3 Joining The Roughriders
Lastly is coming to the Roughriders. I think I’m the youngest in North American for a professional football team that does game day presentation at a Director level at the moment [laughs]. I take that very seriously. I want to not be young, I want to lead, I want to bring new ideas to the table and I want to elevate the CFL.
So, I think my key accomplishment with doing that is completely changing the game-day experience for our fans here in Saskatchewan. I’m proud to say that we’ve received a bunch of press about how the game day experience is completely elevated.
What would you say are a couple of traits that you would want people on your team to have?
What I look for is passion and attention to detail.
So what I look for is, I like folks who are very passionate.
When I interview people for roles, I ask very silly interview questions [laughs]. For example, music’s really important and I want to know their taste in music.
. For example, music’s really important and I want to know their taste in music.
Another question I like to ask prospective employees is, “if we sat down in a room full of your friends and you weren’t there and we asked them to describe you in one word, what would that be?”
I’ve received some great responses to this question from goofy to powerful to a joker.

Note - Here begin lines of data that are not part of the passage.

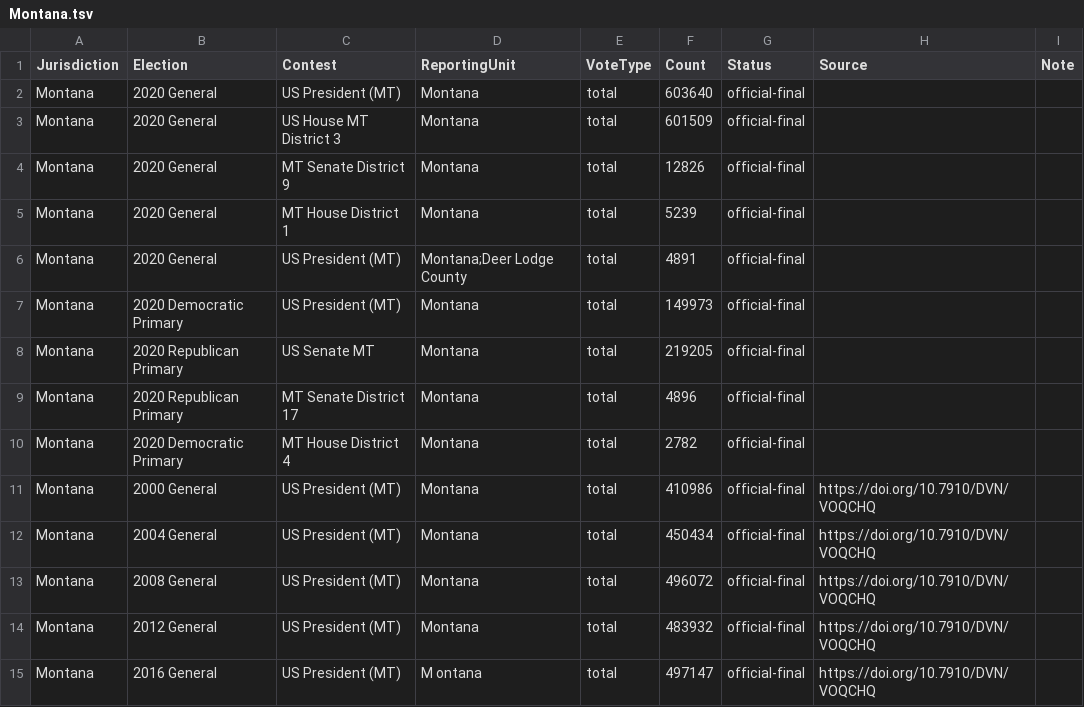
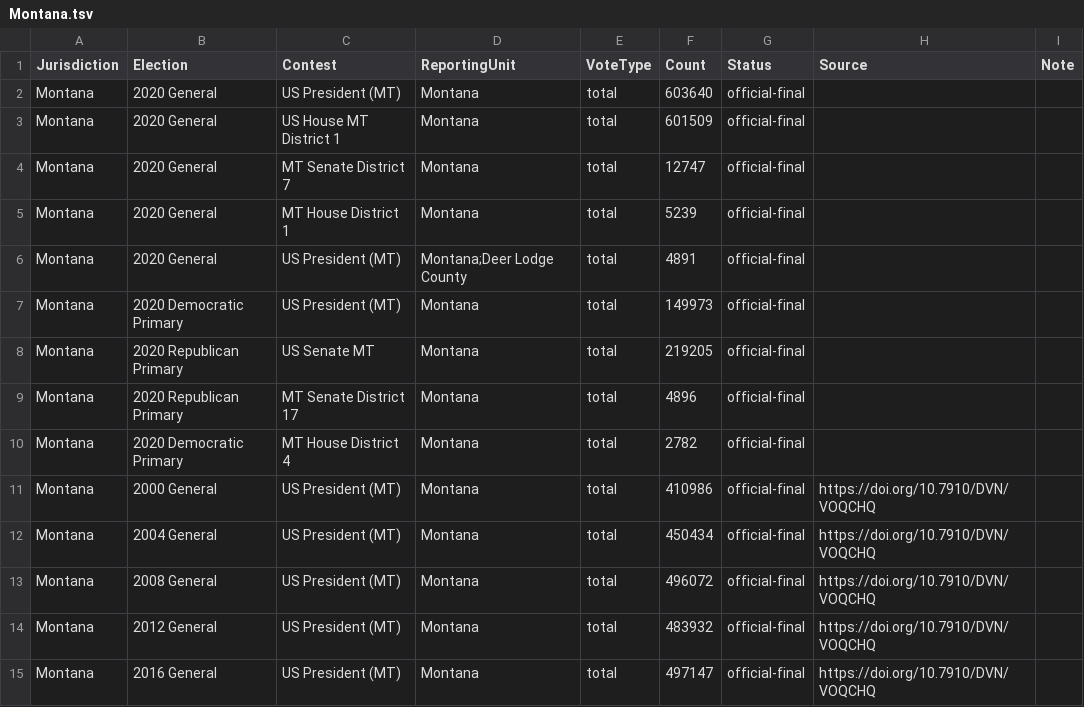
Before and after one commit to ElectionDataAnalysis/electiondata, a TSV file: src/reference_results/Montana.tsv, drawn as a sheet.

```diff
--- a/src/reference_results/Montana.tsv
+++ b/src/reference_results/Montana.tsv
@@ -2,4 +2,4 @@ Jurisdiction	Election	Contest	ReportingUnit	VoteType	Count	Status	Source	Note
 Montana	2020 General	US President (MT)	Montana	total	603640	official-final		
-Montana	2020 General	US House MT District 3	Montana	total	601509	official-final		
-Montana	2020 General	MT Senate District 9	Montana	total	12826	official-final		
+Montana	2020 General	US House MT District 1	Montana	total	601509	official-final		
+Montana	2020 General	MT Senate District 7	Montana	total	12747	official-final		
 Montana	2020 General	MT House District 1	Montana	total	5239	official-final
@@ -14,2 +14,2 @@ Montana	2008 General	US President (MT)	Montana	total	496072	official-final	https
 Montana	2012 General	US President (MT)	Montana	total	483932	official-final	https://doi.org/10.7910/DVN/VOQCHQ	
-Montana	2016 General	US President (MT)	M ontana	total	497147	official-final	https://doi.org/10.7910/DVN/VOQCHQ
+Montana	2016 General	US President (MT)	Montana	total	497147	official-final	https://doi.org/10.7910/DVN/VOQCHQ
```
Also changed, not shown: src/reference_results/Connecticut.tsv, src/reference_results/Maine.tsv, 14 other files.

Like I’d be like, “hey if you were animal what animal would you be and why?” And you get answers like, “Oh I’m a lion because I’m fierce.”
Yet another time, I had someone answer, “I’m a dolphin.” And I asked her why. Her answer was, “I can kill sharks but also love people.” I loved the answer!

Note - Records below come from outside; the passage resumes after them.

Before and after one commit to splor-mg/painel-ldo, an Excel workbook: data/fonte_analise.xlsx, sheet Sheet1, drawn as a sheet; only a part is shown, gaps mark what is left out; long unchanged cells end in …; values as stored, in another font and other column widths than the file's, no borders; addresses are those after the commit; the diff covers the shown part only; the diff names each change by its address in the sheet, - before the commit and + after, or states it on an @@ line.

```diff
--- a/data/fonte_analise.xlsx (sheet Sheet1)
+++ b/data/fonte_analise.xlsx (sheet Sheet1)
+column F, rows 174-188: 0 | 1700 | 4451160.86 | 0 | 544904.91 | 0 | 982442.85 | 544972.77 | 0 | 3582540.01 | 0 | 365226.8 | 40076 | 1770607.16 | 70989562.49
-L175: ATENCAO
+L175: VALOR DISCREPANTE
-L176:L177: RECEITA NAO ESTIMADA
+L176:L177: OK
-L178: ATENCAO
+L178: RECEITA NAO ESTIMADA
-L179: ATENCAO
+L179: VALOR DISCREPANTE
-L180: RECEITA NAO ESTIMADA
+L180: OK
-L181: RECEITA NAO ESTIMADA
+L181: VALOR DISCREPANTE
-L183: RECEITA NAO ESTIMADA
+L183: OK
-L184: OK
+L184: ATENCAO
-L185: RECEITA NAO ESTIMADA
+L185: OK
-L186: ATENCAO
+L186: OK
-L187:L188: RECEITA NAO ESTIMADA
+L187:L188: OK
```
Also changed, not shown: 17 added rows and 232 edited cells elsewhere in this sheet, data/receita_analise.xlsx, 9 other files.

The biggest thing for me would be I like passion, but I also like to see that they have experience.
Passion starts with volunteer experience. Volunteer experience is literally working experience. You’re getting out there, you’re understanding the flow and the high volume stress of the job that working in sports can bring and understanding how to deal with that pressure and preparing yourself to be successful.
When you’re in this field you need to be creative and you have to be fearless doing it. Being creative can be as simple as creating ideas.
2 Detail Oriented
Finally, I think being detailed is important to work on our team. Someone that focuses on the details is key because there are so many elements that go into this job. We do so many things we do in games and during events. All the elements need to be followed in order to bring events and games to life, so we need people that are able to focus on the details.
Final Thoughts From Hayley
Armed with experience as the Toronto Raptors Game Presentation prior, Russell Kovshoff has brought the same energy, passion and spirit with him to Saskatchewan. There, he’s revamped their game day presentation efforts. It’s tough to measure the impact, but as someone with significant interest in the CFL, I know that The Roughriders are gaining a strong reputation in it.
Russell Kovshoff’s story is particularly interesting. Not only did he start carving his path at 12-years-old, but he also has transitioned between sports and major Canadian cities. And he’s transitioned in one of the most difficult aspects of sport: game day presentation. Making sure that all the elements are happening to entertain fans is paramount to success. Playing the right songs at the right moments, eliciting the spark of energy to get fans pumped up, and keeping fans coming to games is a huge responsibility. Russell Kovshoff is a star at that. Many Roughrider fans may not know who Russell Kovshoff is because he works behind the scenes. But one thing is for sure. Russell is the conductor of the orchestra. But it wasn’t handed to him. Russell Kovshoff did everything and anything he could to volunteer and work in game presentation across Toronto’s professional sport teams. He did it and now look where he is. ✈️